Ensure your photo is professional, posts link to your articles, and consider joining a relevant, engaged LinkedIn group. What doesn’t work is posting your article in every single group simultaneously and never giving back.
By no means should LinkedIn be considered a ghost town; people are there — maybe even your customers.
You have a WordPress site so why would you publish on Medium? It’s an interesting question. Slack’s blog is on Medium which is an interesting strategy.
Medium comes with its own audience. Experiment. Maybe there’s a post you really don’t want on your blog but you want “out there.” I did this recently with “Nonprofits” 2004 Called and Wants its Paypal Button Back.”
Have you tried cross-posting some of your content here? Have you seen anything that doesn’t work?
Google Plus isn’t dead……..yet. As long as it’s part of Google, I’ll be posting to it. I find this is a great way to help with my search placement.
A good addition is the collections feature. WordCamp Atlanta is doing a fantastic job setting up their collections.
Hangouts on Air by Google:
Google’s Hangouts on Air are not new. Many WordPress shows (WPwatercooler, WP Round Table, The WP Crowd) use this platform in order to have topic-focused discussions. Some of them also repurpose the audio for an audio podcast available on iTunes or Stitcher.
The downside to Hangouts on Air is that it can be difficult to onboard people as guests if they don’t understand how Google can be tricky.
And while we’re talking about live video, Blab.im is no small contender. Though, honestly, they’ve been very buggy lately. Jason Tucker and I use it every week for our show WPblab.

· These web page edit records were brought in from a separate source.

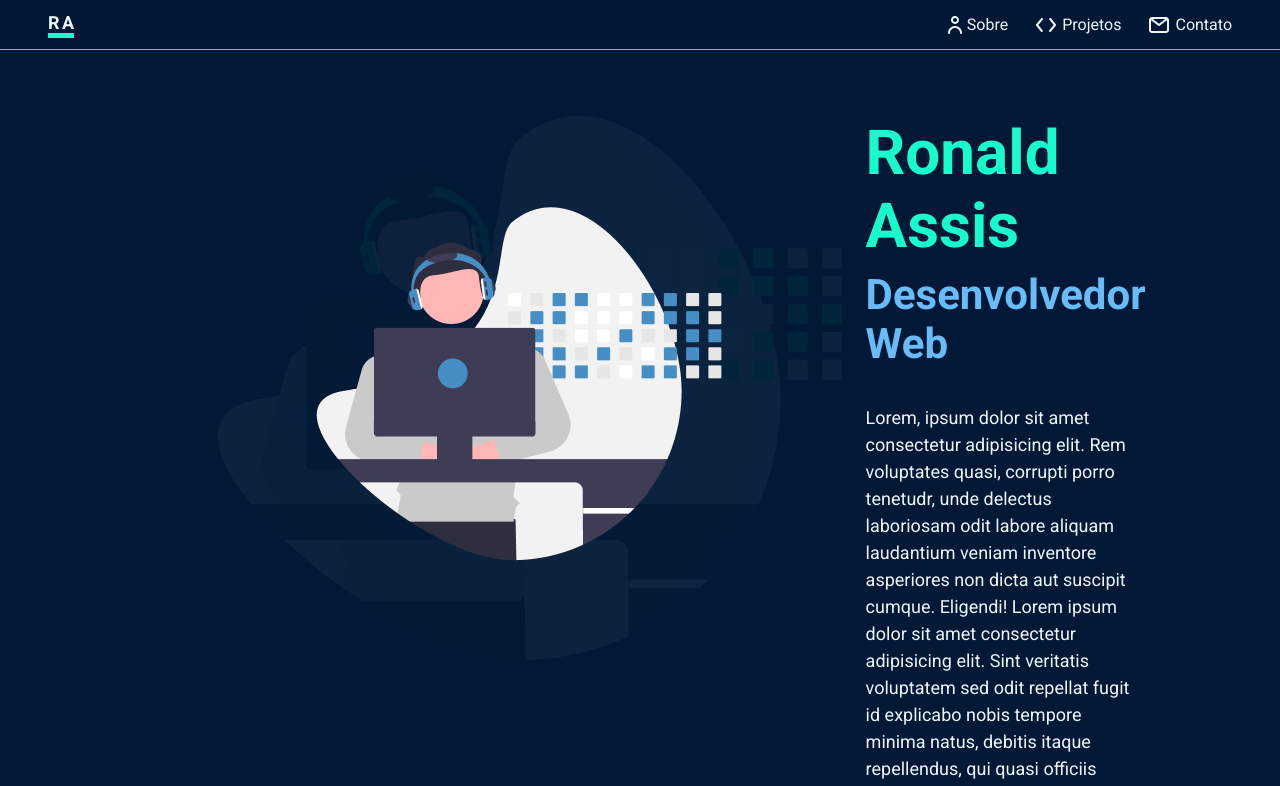
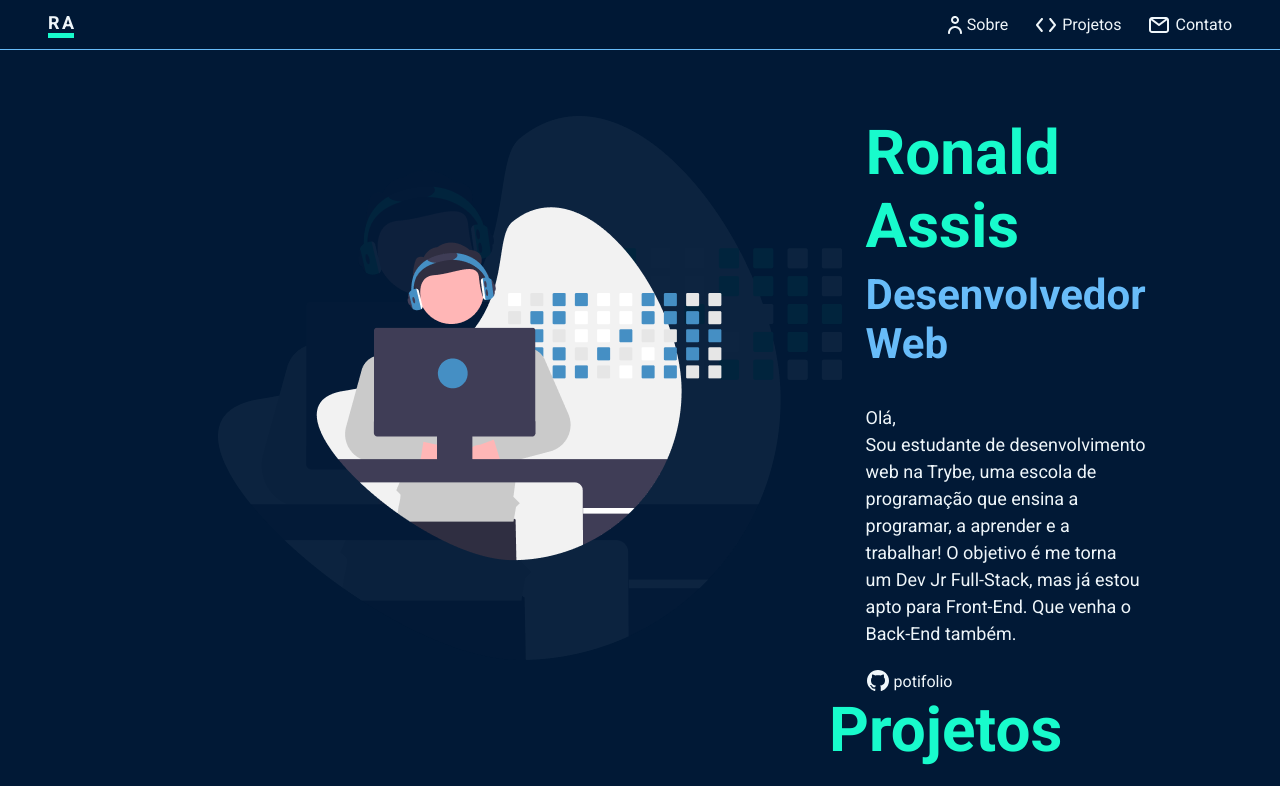
Before and after one commit to ronald-assis/Portfolio, a React (Create React App) app: page / in a window 1280 px wide. Shown: the top 786 px of the page. Built offline with nearby package versions, Linux system fonts and the light colour scheme.

Commit message:
adding info about me

```diff
--- a/src/components/InformationAboutMe/index.js
+++ b/src/components/InformationAboutMe/index.js
@@ -11,13 +11,11 @@ function InformationAboutMe() {
       </div>
       <div className="paragraph">
         <p>
-          Lorem, ipsum dolor sit amet consectetur adipisicing elit. Rem
-          voluptates quasi, corrupti porro tenetudr, unde delectus laboriosam
-          odit labore aliquam laudantium veniam inventore asperiores non dicta
-          aut suscipit cumque. Eligendi! Lorem ipsum dolor sit amet consectetur
-          adipisicing elit. Sint veritatis voluptatem sed odit repellat fugit id
-          explicabo nobis tempore minima natus, debitis itaque repellendus, qui
-          quasi officiis quidem delectus quod.
+        Olá,
+        <br />
+        Sou estudante de desenvolvimento web na Trybe, uma escola de programação que ensina
+        a programar, a aprender e a trabalhar! O objetivo é me torna um Dev Jr Full-Stack, mas já
+        estou apto para Front-End. Que venha o Back-End também.
         </p>
       </div>
       <div className="link-to-github">
```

Some advantages of Blab include easy login with Twitter, scheduling of shows, and the ability to download both the audio and video files (to upload elsewhere like YouTube and Soundcloud). Another advantage of Blab is the open seat function. Blab allows you to have more than one host but allows 1-4 people on the video at a time through the open seat function. There is also an active chat.
As with all of these networks, Blab has its own audience. One of the bigger shows using Blab is This Week in Organic.
What doesn’t work on Blab is screensharing or tutorials. Unfortunately, even if you can hack many-cam or whatever, it’s a tiny square. It’s just not the platform for screensharing.
WordPress developers can use this channel to host an interview, post the video on YouTube, and then creating a blog post around the interview. Video is great addition to any content marketing strategy.
I tried Snapchat. Twice. Personally, I don’t get it. However, based on Tweets, I see that many of our WordPress friends use it and have fun.
I do not see a strategic advantage over Instagram. Also, if you have to promote your Snapchat profile on every single other network, what’s the point? Just use the network you’re on. K.I.S.S. You know? But I am over 40.
To balance out my negativity, I’m including a link by Jason Resnick who is a super Snapchat fan.
Now, Slack is a great tool for teams, especially who have a full or partial remote workforce.
WordPress uses Slack for a specific purpose.
“Slack communication is used for contributing to the WordPress project, be it code, design, documentation, etc.”
Slack can be used for a group of friends, people working on a WordCamp committee, or for teams at your work. We use Slack and it helps keep us organized. But also, it’s a good tool to congratulate people, have fun with giphy, and keep everyone on the same page.
Here’s their post on getting the most out of Slack.
You have personas, run with your platform.
As long as you understand the purpose of each platform and have situational awareness of the culture, you can maximize your time and efforts. As a freelancer or WordPress development company, you know your audience (persona) and their personality.
Go where your audience is for new business, go to where your peers are for support.